- Claim 1:
- Set-up: Right after Roderigo is killed and Cassio is very wounded, Othello retreats to his bedroom where earlier he had sent his wife. Fueled by the so called anger of betrayal, he awakes her and proceeds to tell her to admit her sins. She claims to be faithful and tells him that Cassio must have just found her handkerchief.
- Evidence: Lead-in “ quotation” ( ): Angrily, he responds, “Yes, presently: Therefore confess thee freely of thy sin; For to deny each article with oath; Cannot remove nor choke the strong conception That I do groan withal. Thou art to die” (Shakespeare 5.2.3364-3368)
- Explanation of quotation to prove claim: Othello is telling her that the betrayal of her oath and denying of her sins is a crime that should be punished by death. He, being fueled by betrayal, refused to listen to Desdemona.
- Counterclaim 1: However, ....
- Set-up: However, one could say that jealousy mainly fuels the actions of the characters.
- Evidence: Lead-in “ quotation” ( ): Iago convinces Roderigo that the way to capture Desdemona’s heart is to end Cassio. Roderigo, jealous of anyone who has a better love life with Desdemona than him, agrees to this plan, and decrees, “I have no great devotion to the deed; And yet he hath given me satisfying reasons:'Tis but a man gone. Forth, my sword: he dies” (Shakespeare 5.1.3144-3146).

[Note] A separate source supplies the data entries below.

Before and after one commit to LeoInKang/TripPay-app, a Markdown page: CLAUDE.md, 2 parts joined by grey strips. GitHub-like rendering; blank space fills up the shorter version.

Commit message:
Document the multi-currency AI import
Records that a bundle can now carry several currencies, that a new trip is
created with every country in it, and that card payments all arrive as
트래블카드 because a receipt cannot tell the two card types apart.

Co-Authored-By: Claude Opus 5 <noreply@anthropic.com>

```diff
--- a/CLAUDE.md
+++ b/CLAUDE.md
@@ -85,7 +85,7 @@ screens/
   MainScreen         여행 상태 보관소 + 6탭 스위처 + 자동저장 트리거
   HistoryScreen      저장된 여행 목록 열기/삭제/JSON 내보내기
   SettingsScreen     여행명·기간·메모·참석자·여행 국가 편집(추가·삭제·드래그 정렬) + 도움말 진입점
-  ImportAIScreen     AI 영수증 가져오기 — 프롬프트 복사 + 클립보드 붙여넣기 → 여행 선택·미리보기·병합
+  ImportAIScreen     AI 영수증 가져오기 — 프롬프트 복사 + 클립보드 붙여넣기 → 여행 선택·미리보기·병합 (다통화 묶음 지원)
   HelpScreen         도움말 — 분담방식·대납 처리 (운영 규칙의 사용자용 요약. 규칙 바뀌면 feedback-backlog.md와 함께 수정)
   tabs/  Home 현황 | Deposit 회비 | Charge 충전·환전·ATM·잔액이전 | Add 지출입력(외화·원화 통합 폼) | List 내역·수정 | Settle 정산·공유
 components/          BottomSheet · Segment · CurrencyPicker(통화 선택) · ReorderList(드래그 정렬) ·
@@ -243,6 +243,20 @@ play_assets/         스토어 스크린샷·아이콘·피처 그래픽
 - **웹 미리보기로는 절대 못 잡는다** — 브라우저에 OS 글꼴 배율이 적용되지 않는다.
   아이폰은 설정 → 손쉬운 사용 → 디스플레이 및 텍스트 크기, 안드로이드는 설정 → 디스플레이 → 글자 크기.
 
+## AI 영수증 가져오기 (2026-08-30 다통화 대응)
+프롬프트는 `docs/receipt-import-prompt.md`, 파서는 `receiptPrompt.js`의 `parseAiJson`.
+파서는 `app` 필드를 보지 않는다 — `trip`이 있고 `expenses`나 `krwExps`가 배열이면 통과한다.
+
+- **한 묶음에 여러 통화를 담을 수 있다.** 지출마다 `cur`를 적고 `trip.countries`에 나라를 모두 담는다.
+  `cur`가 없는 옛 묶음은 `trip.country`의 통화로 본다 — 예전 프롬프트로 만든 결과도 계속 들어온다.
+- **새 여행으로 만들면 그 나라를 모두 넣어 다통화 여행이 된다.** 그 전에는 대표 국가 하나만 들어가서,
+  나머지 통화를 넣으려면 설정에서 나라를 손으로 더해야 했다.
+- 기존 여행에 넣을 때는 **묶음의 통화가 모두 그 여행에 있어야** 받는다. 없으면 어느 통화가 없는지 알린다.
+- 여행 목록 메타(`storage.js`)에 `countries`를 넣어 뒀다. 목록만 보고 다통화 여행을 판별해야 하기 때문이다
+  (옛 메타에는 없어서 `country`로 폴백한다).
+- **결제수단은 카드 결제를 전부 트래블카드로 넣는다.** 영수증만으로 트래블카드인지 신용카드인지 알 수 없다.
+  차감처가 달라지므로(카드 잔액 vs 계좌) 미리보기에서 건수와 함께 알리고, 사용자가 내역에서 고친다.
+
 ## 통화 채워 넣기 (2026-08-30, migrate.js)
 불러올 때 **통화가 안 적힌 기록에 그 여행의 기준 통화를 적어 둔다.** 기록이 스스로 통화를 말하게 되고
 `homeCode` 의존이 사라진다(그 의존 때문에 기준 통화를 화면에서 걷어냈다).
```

- Explanation of quotation to prove counterclaim: Roderigo explains since Cassio has Desdemona’s heart, he has given him a reason to kill him. Roderigo is acting upon his jealousy.
- What are the strengths/ flaws of this argument?
- Many may believe that jealousy is the main stimulus, but that is not the case. If Othello was jealous of Cassio, he probably would have rathered kill Cassio with his own two hands rather than Desdemona, but he didn’t, instead he let Iago kill Cassio and killed Desdemona himself, proving he was hurt worse from Desdemona than Cassio. To Othello, the betrayal hurt more than jealousy.
- Concluding sentence: restate main idea: William Shakespeare's “Othello” Act Five proves that betrayal dominates one’s life.